» Work instruction
Count the lines of the data below that include the string "xlsx", and provide nothing but the result.

Version comparison data
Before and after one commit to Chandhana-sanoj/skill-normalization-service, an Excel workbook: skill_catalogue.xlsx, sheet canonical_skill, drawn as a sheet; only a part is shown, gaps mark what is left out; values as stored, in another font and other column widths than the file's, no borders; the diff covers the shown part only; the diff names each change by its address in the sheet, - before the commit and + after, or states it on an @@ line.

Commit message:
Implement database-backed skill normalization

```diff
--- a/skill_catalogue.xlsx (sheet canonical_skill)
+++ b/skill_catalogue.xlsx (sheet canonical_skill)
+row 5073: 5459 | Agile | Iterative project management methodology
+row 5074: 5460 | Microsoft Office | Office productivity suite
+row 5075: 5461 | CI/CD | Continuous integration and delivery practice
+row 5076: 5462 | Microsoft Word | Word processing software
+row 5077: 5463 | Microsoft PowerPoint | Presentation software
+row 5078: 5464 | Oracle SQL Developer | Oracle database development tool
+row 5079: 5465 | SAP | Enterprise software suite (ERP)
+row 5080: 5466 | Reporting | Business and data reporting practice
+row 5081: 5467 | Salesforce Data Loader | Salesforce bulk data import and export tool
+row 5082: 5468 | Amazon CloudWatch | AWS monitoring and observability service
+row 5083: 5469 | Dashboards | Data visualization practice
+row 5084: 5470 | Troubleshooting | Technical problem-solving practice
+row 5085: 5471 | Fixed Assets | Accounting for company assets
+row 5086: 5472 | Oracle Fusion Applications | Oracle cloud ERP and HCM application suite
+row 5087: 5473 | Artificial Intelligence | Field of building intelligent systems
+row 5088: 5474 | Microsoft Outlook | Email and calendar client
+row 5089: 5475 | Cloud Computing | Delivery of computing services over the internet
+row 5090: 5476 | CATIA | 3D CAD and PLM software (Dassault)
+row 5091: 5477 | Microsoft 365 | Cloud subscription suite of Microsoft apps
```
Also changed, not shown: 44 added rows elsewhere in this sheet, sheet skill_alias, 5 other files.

» Solution for this problem
3